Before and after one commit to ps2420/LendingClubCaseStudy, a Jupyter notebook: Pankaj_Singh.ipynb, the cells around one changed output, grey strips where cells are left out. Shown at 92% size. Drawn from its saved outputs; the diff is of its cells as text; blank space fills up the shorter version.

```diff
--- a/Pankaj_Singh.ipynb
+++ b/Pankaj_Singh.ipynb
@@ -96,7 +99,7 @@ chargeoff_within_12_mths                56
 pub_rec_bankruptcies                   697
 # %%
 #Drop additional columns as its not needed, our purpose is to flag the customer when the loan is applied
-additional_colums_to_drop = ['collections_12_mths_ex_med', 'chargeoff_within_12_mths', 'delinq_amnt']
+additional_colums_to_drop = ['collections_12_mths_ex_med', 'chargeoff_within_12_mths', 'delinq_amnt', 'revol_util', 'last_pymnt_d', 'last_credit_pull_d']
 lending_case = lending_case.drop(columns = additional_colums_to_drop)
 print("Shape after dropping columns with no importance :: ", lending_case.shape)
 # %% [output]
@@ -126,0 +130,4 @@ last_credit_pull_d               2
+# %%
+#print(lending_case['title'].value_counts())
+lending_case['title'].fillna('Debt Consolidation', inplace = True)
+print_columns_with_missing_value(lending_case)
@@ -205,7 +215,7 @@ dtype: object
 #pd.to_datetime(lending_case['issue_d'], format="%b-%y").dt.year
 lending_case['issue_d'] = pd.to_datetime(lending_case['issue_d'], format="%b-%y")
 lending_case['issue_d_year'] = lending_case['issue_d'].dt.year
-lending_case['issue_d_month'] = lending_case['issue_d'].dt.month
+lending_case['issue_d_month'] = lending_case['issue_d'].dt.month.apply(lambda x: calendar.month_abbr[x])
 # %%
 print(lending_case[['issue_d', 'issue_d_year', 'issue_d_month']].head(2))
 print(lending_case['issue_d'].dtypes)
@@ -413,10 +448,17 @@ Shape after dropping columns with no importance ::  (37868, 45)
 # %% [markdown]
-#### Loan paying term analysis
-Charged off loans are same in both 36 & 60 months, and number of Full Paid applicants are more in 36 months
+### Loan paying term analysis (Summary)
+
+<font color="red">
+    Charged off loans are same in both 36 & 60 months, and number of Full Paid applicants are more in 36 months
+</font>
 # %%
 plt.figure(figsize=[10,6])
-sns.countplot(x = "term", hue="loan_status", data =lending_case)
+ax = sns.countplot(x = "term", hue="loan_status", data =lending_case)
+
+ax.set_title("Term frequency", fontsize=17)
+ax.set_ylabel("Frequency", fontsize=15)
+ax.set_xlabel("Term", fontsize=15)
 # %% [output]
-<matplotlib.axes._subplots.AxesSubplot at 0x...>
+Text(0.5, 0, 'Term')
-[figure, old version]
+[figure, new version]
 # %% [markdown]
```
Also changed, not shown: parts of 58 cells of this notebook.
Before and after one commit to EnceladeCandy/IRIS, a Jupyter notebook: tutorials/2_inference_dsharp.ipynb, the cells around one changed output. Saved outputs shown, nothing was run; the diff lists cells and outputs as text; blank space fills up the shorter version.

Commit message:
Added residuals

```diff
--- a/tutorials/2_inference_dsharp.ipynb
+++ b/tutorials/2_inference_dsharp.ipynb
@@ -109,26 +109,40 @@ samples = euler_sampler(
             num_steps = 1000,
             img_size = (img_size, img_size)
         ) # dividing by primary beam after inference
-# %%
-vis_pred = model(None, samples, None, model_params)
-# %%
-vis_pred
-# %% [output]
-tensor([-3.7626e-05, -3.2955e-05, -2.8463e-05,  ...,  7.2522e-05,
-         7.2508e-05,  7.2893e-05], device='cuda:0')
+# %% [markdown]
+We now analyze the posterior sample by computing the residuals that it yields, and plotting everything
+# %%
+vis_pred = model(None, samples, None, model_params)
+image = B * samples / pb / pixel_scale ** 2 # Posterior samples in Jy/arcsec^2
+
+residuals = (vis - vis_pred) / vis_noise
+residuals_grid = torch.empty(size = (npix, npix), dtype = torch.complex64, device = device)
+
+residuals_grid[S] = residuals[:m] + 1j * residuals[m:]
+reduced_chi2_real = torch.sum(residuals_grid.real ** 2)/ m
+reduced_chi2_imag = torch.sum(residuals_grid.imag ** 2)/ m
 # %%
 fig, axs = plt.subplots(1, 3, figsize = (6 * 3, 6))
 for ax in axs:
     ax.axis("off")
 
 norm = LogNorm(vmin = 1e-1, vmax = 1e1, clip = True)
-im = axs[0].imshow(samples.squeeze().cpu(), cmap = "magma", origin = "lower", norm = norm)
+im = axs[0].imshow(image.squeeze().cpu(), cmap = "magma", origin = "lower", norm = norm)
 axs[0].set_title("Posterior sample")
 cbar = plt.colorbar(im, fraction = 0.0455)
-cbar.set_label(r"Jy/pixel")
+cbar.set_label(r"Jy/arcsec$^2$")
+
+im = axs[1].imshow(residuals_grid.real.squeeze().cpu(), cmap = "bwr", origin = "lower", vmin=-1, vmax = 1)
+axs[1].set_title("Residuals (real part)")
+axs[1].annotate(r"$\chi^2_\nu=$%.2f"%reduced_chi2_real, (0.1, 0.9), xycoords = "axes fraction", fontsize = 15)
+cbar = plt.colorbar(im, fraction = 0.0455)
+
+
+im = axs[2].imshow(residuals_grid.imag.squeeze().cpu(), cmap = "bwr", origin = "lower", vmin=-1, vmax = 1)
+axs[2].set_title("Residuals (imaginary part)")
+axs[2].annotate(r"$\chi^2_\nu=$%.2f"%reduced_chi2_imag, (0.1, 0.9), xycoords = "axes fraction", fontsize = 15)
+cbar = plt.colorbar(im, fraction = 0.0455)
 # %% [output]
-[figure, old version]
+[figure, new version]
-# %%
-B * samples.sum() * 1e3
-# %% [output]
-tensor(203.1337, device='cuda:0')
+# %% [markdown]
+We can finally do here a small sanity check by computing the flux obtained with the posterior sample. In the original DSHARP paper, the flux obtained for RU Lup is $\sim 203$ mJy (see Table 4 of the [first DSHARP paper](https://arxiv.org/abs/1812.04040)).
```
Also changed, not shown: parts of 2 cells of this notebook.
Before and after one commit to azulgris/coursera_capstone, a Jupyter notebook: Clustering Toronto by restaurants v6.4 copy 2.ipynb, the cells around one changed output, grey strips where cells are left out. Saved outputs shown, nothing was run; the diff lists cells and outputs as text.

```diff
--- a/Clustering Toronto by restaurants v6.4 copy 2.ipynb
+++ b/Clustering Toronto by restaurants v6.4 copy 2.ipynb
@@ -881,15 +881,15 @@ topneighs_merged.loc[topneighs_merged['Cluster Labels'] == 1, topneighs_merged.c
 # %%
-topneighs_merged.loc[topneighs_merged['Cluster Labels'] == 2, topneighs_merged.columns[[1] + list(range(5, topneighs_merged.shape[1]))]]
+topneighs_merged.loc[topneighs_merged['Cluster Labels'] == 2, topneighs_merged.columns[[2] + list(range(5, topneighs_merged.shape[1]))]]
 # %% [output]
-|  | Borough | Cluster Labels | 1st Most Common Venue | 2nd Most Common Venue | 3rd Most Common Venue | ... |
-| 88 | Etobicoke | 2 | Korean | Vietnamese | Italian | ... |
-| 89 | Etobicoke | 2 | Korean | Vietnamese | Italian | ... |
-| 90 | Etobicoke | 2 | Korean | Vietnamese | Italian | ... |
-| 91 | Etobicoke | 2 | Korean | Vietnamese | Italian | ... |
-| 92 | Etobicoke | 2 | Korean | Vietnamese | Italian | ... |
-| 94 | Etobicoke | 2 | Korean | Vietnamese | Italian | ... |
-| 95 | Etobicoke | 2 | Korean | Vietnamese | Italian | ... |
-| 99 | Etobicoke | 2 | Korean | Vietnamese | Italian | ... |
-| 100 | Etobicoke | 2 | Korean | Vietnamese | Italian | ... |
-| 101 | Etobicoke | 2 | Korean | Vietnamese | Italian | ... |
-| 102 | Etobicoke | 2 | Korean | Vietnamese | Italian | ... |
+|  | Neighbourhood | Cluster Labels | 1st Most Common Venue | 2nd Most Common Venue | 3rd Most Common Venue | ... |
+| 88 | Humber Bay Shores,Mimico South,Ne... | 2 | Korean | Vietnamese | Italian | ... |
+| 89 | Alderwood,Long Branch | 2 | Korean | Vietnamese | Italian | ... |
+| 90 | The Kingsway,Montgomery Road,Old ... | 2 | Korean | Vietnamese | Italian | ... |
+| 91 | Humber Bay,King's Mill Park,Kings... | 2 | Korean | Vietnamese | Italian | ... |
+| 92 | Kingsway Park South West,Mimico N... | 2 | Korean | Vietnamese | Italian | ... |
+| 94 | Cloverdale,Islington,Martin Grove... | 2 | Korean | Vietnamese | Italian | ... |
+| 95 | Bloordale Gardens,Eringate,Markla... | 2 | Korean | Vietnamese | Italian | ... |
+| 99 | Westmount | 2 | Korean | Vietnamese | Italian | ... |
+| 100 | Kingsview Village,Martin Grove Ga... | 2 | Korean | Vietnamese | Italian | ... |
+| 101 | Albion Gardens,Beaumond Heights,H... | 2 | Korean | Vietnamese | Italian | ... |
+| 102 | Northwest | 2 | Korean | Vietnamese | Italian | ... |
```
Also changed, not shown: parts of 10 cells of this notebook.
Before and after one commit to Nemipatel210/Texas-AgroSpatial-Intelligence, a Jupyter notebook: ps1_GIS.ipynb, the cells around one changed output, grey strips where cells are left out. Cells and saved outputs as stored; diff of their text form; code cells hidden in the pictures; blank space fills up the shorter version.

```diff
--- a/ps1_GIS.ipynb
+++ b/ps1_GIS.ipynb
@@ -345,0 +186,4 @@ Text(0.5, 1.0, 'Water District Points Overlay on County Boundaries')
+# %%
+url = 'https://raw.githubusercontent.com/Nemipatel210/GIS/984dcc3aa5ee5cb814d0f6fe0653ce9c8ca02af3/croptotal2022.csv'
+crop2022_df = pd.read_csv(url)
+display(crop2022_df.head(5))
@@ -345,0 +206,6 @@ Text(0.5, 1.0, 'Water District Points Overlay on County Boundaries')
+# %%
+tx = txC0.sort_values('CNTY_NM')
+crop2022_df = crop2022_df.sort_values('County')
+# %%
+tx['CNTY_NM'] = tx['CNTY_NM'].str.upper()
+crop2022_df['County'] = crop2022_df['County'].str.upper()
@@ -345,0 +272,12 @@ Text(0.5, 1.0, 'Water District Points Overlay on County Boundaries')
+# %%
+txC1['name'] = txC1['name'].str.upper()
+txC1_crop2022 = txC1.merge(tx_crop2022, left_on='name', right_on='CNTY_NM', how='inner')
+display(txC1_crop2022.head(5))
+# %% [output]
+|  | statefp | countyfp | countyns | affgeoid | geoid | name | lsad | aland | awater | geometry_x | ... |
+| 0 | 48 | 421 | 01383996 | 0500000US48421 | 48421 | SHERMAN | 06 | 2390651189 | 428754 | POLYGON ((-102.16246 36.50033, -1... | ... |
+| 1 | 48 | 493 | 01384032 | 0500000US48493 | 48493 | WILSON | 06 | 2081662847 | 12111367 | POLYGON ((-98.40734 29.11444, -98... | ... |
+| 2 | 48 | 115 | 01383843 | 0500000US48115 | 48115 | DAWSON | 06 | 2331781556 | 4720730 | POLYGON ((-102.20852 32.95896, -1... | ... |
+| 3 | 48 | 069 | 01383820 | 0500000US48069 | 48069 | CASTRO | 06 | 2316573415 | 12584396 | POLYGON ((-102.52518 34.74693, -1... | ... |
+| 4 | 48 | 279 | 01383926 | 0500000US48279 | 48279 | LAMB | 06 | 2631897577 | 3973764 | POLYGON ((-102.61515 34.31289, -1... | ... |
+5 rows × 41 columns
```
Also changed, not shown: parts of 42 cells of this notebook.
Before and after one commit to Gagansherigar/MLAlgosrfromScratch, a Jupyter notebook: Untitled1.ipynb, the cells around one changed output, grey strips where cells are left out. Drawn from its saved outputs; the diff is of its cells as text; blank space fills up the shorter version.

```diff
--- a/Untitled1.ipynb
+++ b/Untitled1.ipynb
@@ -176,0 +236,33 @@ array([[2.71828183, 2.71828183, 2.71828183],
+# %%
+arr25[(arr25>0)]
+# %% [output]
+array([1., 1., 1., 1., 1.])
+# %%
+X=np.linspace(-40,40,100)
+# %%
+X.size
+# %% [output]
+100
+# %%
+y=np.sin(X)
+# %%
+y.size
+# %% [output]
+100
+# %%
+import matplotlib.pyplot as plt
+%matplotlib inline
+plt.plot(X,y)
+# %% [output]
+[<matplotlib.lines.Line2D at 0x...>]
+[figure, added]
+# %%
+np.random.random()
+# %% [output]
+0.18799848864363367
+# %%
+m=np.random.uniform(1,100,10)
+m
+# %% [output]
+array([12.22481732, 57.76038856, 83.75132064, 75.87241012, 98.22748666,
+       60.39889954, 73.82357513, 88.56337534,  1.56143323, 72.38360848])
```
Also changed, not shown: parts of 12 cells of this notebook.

——

### What to do
Report every line in the listing that holds the word "parts".

### Output for this task
Also changed, not shown: parts of 58 cells of this notebook.
Also changed, not shown: parts of 2 cells of this notebook.
Also changed, not shown: parts of 10 cells of this notebook.
Also changed, not shown: parts of 42 cells of this notebook.
Also changed, not shown: parts of 12 cells of this notebook.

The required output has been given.